On Wednesday, May 17, legislation to create a universal, “Medicare for All” healthcare system — a UE demand since the 1940s — was reintroduced in both the House and Senate. The House bill was introduced with a record number of co-sponsors, including the majority of the Democratic caucus and 13 powerful legislators who are the highest-ranking Democrats in their committees.
When exacted, the Act will create that system by building on and expanding the existing Medicare system to provide comprehensive healthcare benefits to every person in the United States. Benefits will include primary care, vision, dental, prescription drugs, mental health, substance abuse, long-term services and supports, reproductive health care, and more. Patients will have the freedom to choose the doctors, hospitals, and other providers they wish to see without worrying about whether a provider is in-network. Furthermore, the legislation streamlines the healthcare system to negotiate drug prices and reduce exorbitant administrative waste.
“Over the last few years, we have asked our members around the country to fill out a healthcare cost calculator to figure out how much they are already paying for healthcare,” said UE General President Carl Rosen. “Not surprisingly, it turns out that a large majority of them are spending at least 15 to 25 percent of their income on healthcare costs, between premium shares, co-pays and deductibles. Medicare for All, under virtually any scenario, would save these members large sums of money. Furthermore, taking health care off of the bargaining table will allow all of our members to make much-needed improvements in wages and working conditions, and to catch up with the inflation that has seen the cost of basic necessities skyrocket over the past year.”
“The American people understand, as I do, that healthcare is a human right, not a privilege,” said the bill’s lead sponsor in the Senate, long-time UE ally Bernie Sanders. Sanders currently chairs the Senate Health, Education, Labor, and Pensions Committee.
“It is not acceptable to me, nor to the American people, that over 85 million people today are either uninsured or underinsured,” continued Sanders. “As we speak, there are millions of people who would like to go to a doctor but cannot afford to do so. That is an outrage. In America, your health and your longevity should not be dependent on your bank account or your stock portfolio.

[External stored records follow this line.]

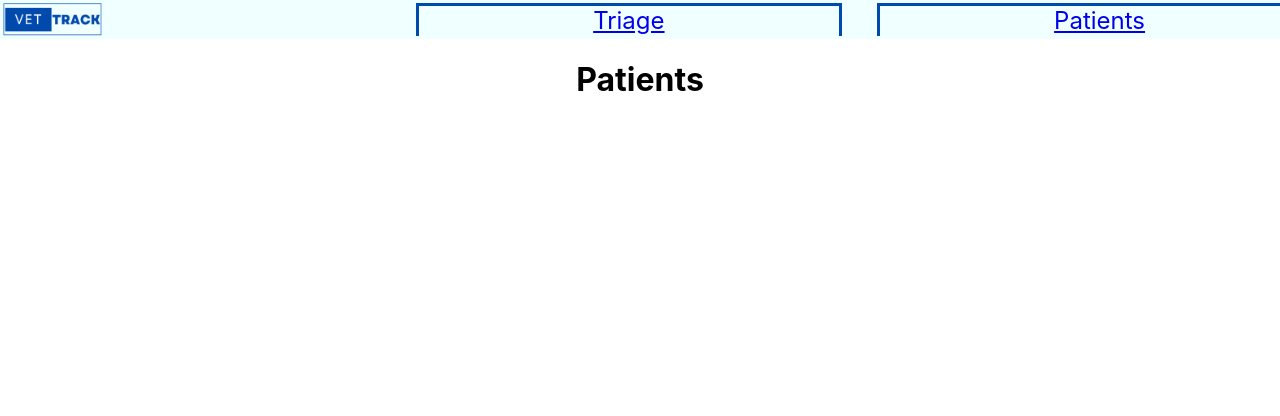
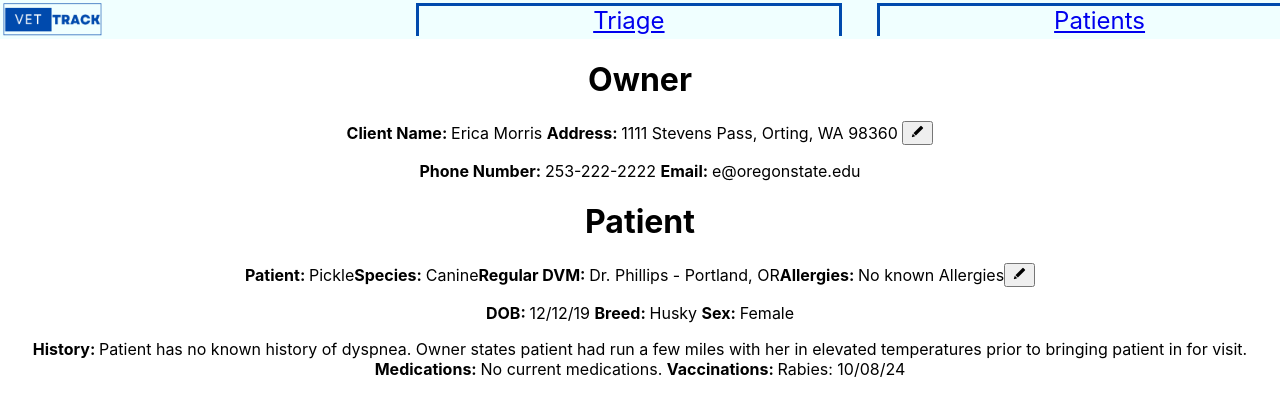
Before and after one commit to mharan71/vet_triage, a React (Create React App) app in the folder frontend/: page /patients in a window 1280 px wide. Shown: the top 416 px of the page. Built offline with nearby package versions, Linux system fonts and the light colour scheme.

Commit message:
Refactor Ownerbox.js, PatientBoxTriage.js, PatientBoxPatients.js, Patients.js, Triage.js

```diff
--- a/frontend/src/Components/PatientBoxPatients.js
+++ b/frontend/src/Components/PatientBoxPatients.js
@@ -15,11 +15,17 @@ import pencil from '../images/pencil.png';
 // Source: <forms> document on React.dev
 // Reference: https://react.dev/reference/react-dom/components/form#noun-labs-1201738-(2)
 
+// Description: Total web developer bootcamp
+// Source: The Web Developer Bootcamp 2024, Colt Steele
+// Reference: https://www.udemy.com/course/the-web-developer-bootcamp/?couponCode=NVD20PMUS
 
-// PatientBox component, with order, Patient Name, Visit Reason, and onSave function arguments
 
-function PatientBoxPatients ({patientName, DOB, species, breed, sex, regularVet, allergies, history, meds, VX}) {
+// PatientBoxPatients component, with patient name, date of birth, species, breed, sex, regular veterinarian, allergies, history,
+// medications, vaccinations, and onSave function arguments
 
+function PatientBoxPatients ({patientName, DOB, species, breed, sex, regularVet, allergies, history, meds, VX, onSave}) {
+
+    // Enables toggling between view and edit, holds the edited Patient values
     const [editing, setEditing] = useState(false);
     const [editedPatientName, setEditedPatientName] = useState(patientName);
     const [editedDOB, setEditedDOB] = useState(DOB);
@@ -32,30 +38,37 @@ function PatientBoxPatients ({patientName, DOB, species, breed, sex, regularVet,
     const [editedMeds, setEditedMeds] = useState(meds);
     const [editedVX, setEditedVX] = useState(VX);
 
-
-
+    // Function that enables saved changes
     const handleChange = () => {
         setEditing(false);
         onSave(editedPatientName, editedDOB, editedSpecies, editedBreed, editedSex, editedRegularVet, editedAllergies, editedHistory, editedMeds, editedVX);
     };
 
+
     return (
         <div className="PatientBoxPatients">
+            {/*} Editing mode that enables editing of patient details{*/}
             {editing ? (
                 <div>
-                    <p><strong>Patient: </strong>{patientName} <input value ={editedPatientName} onChange={(event) => setEditedPatientName(event.target.value)}/></p>
-                    <p><strong>DOB: </strong>{DOB} <input value ={editedDOB} onChange={(event) => setEditedDOB(event.target.value)}/></p>
-                    <p><strong>Species: </strong>{species} <input value ={editedSpecies} onChange={(event) => setEditedSpecies(event.target.value)}/></p>
-                    <p><strong>Breed: </strong>{breed} <input value ={editedBreed} onChange={(event) => setEditedBreed(event.target.value)}/></p>
-                    <p><strong>Sex: </strong>{sex} <input value ={editedSex} onChange={(event) => setEditedSex(event.target.value)}/></p>
-                    <p><strong>Regular DVM: </strong>{regularVet} <input value ={editedRegularVet} onChange={(event) => setEditedRegularVet(event.target.value)}/></p>
-                    <p><strong>Allergies: </strong>{allergies} <input value ={editedAllergies} onChange={(event) => setEditedAllergies(event.target.value)}/></p>
-                    <p><strong>Medical History: </strong>{history} <input value ={editedHistory} onChange={(event) => setEditedHistory(event.target.value)}/></p>
-                    <p><strong>Medications: </strong>{meds} <input value ={editedMeds} onChange={(event) => setEditedMeds(event.target.value)}/></p>
-                    <p><strong>Vaccinations: </strong>{VX} <input value ={editedVX} onChange={(event) => setEditedVX(event.target.value)}/></p>
+                    <p><strong>Patient: </strong>{patientName} <input value ={editedPatientName} onChange={(event) => setEditedPatientName(event.target.value)}/>
+                    <button onClick={handleChange}><strong>Save</strong></button>
+                    <strong>Species: </strong>{species} <input value ={editedSpecies} onChange={(event) => setEditedSpecies(event.target.value)}/>
+                    <strong>Regular DVM: </strong>{regularVet} <input value ={editedRegularVet} onChange={(event) => setEditedRegularVet(event.target.value)}/>
+                    <strong>Allergies: </strong>{allergies} <input value ={editedAllergies} onChange={(event) => setEditedAllergies(event.target.value)}/>
+                    <button onClick={handleChange}><strong>Save</strong></button>
+                    </p>
+                    <p><strong>DOB: </strong>{DOB} <input value ={editedDOB} onChange={(event) => setEditedDOB(event.target.value)}/>
+                    <strong>Breed: </strong>{breed} <input value ={editedBreed} onChange={(event) => setEditedBreed(event.target.value)}/>
+                    <strong>Sex: </strong>{sex} <input value ={editedSex} onChange={(event) => setEditedSex(event.target.value)}/>
+                    </p>
+                    <p><strong>Medical History: </strong>{history} <input value ={editedHistory} onChange={(event) => setEditedHistory(event.target.value)}/>
+                    <strong>Medications: </strong>{meds} <input value ={editedMeds} onChange={(event) => setEditedMeds(event.target.value)}/>
+                    <strong>Vaccinations: </strong>{VX} <input value ={editedVX} onChange={(event) => setEditedVX(event.target.value)}/>
+                    </p>
                 </div>
             ) :
             (
+                // Viewing mode that displays patient information, pencil icon displayed to enable editing.
                 <div>
                     <p><strong>Patient: </strong>{patientName}
                     <strong>Species: </strong> {species}
@@ -64,7 +77,7 @@ function PatientBoxPatients ({patientName, DOB, species, breed, sex, regularVet,
                     <button onClick={() => setEditing(true)}><img src={pencil} alt='pencil' style= {{width: '15px', height: '15px' }} /></button>
                     </p>
                     <p><strong>DOB: </strong>{DOB} <strong>Breed: </strong> {breed} <strong> Sex: </strong> {sex}</p>
-                    <p><strong>History: </strong> {history} <strong>Medications: </strong> {medications} <strong>Vaccinations: </strong> {VX}</p>
+                    <p><strong>History: </strong> {history} <strong>Medications: </strong> {meds} <strong>Vaccinations: </strong> {VX}</p>
                 </div>
             )}
         </div>
--- a/frontend/src/Components/Patients.js
+++ b/frontend/src/Components/Patients.js
@@ -4,6 +4,7 @@ import '../CSS/App.css';
 import Navigation from './Navigation';
 import PatientBoxTriage from './PatientBoxPatients';
 import OwnerBox from './OwnerBox';
+import PatientBoxPatients from './PatientBoxPatients';
 
 // Description: Managing state using React
 // Source: Managing State document on React.dev
@@ -17,25 +18,107 @@ import OwnerBox from './OwnerBox';
 // Source: <forms> document on React.dev
 // Reference: https://react.dev/reference/react-dom/components/form#noun-labs-1201738-(2)
 
+// Description: Total web developer bootcamp
+// Source: The Web Developer Bootcamp 2024, Colt Steele
+// Reference: https://www.udemy.com/course/the-web-developer-bootcamp/?couponCode=NVD20PMUS
+
 function Patients () {
 
-    const [patients, setPatients] = useState ([
-        {id: 1, patientName: "Pickle", visitReason: "Difficulty breathing for past 24 hours."},
-        {id: 2, patientName: "Mr. Ruffman", visitReason: "Laceration to right paw pad."},
-        {id: 3, patientName: "Tippy", visitReason: "Non weight bearing on hind end."}
+    // Initialize owner with owner ID, name, phone, address, and email values
+    const [owners, setOwner] = useState ([
+        {OID: 23423, ownerName: "Erica Morris", phone: "253-222-2222", address: "1111 Stevens Pass, Orting, WA 98360", email: "e@oregonstate.edu"}
     ])
 
+     // This function handles saving of edited owner values
+    const handleSaveOwner = (OID, newOwnerName, newPhone, newAddress, newEmail) => {
+
+        // Using map to iterate over owners, locating patient by specified ID
+        setOwner(owners.map(owner =>
+            owner.OID === OID
+            ? {...owner, ownerName: newOwnerName, phone: newPhone, address: newAddress, email: newEmail}
+            : owner
+        )
+        );
+    };
+
+
+    // Initialize patient with patient ID, name, date of birth, species, sex, breed, regular veterinarian, history, meds, and vaccinations
+    const [patients, setPatient] = useState ([
+        {PID: 12545, patientName: "Pickle", DOB: "12/12/19", species: "Canine",sex: "Female", breed: "Husky", regularVet: "Dr. Phillips - Portland, OR", allergies: "No known Allergies",
+            history: "Patient has no known history of dyspnea.  Owner states patient had run a few miles with her in elevated temperatures prior to bringing patient in for visit.",
+            meds: "No current medications.", VX: "Rabies: 10/08/24"}
+    ])
+
+    // This function handles saving of edited patient values
+    const handleSavePatient = (PID, newPatientName, newDOB, newSpecies, newSex, newBreed, newRegularVet, newAllergies, newHistory, newMeds, newVX) => {
+
+        // Using map to iterate over patients, locating patient by specified ID
+        setPatient(patients.map(patient =>
+            patient.PID === PID
+            ? {...patient, patientName: newPatientName, DOB: newDOB, species: newSpecies, sex: newSex, breed: newBreed, regularVet: newRegularVet, allergies: newAllergies, history: newHistory,
+                meds: newMeds, VX: newVX}
+            : patient
+        )
+        );
+    };
 
     return (
         <div className="Patients">
             <Navigation />
-            <header className= "Patients-header">
+            <header className="Owner-header">
                 <h1>
-                 Patients
+                    <strong>Owner</strong>
                 </h1>
             </header>
+             {/* Description: Using map method to create list of patients in numbered order.
+            Source: Rendering List document on React.dev
+            Reference: https://react.dev/learn/rendering-lists, https://legacy.reactjs.org/docs/lists-and-keys.html */}
+
+            {/* Iterating over owners, creating OwnerBox component for each */}
+            <div className='owner'>
+                {owners.map((owner) =>
+                <OwnerBox
+                key={owner.OID}
+                ownerName={owner.ownerName}
+                phone={owner.phone}
+                address={owner.address}
+                email={owner.email}
+                onSave={(newOwnerName, newPhone, newAddress, newEmail) =>
+                    handleSaveOwner(owner.OID, newOwnerName, newPhone, newAddress, newEmail)}
+                />
+            )
+            }
+            </div>
+            <header className= "Patient-header">
+                <h1>
+                 <strong>Patient</strong>
+                </h1>
+            </header>
+
+            {/* Iterating over patients, creating PatientBoxPatients component for each */}
+            <div className='patient'>
+                {patients.map((patient) =>
+                    <PatientBoxPatients
+                    key={patient.PID}
+                    patientName={patient.patientName}
+                    DOB={patient.DOB}
+                    species = {patient.species}
+                    breed= {patient.breed}
+                    sex= {patient.sex}
+                    regularVet= {patient.regularVet}
+                    allergies= {patient.allergies}
+                    history = {patient.history}
+                    meds = {patient.meds}
+                    VX = {patient.VX}
+                    onSave={(newPatientName, newDOB, newSpecies, newBreed, newSex, newRegularVet, newAllergies, newHistory, newMeds, newVX) =>
+                        handleSavePatient(patient.PID, newPatientName, newDOB, newSpecies, newBreed, newSex, newRegularVet, newAllergies, newHistory, newMeds, newVX)}
+                    />
+                )
+                }
+            </div>
         </div>
     );
 }
 
+
 export default Patients;
```
Also changed, not shown: frontend/src/Components/Navigation.js (+6 -1 lines), frontend/src/Components/OwnerBox.js (+11 -3 lines), frontend/src/Components/PatientBoxTriage.js (+9 -1 lines), frontend/src/Components/Triage.js (+5 -2 lines).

After all the lives that we lost to this terrible pandemic, it is clearer now, perhaps more than it has ever been before, that we must act to end the international embarrassment of the United States being the only major country on earth to not guarantee health care to all.”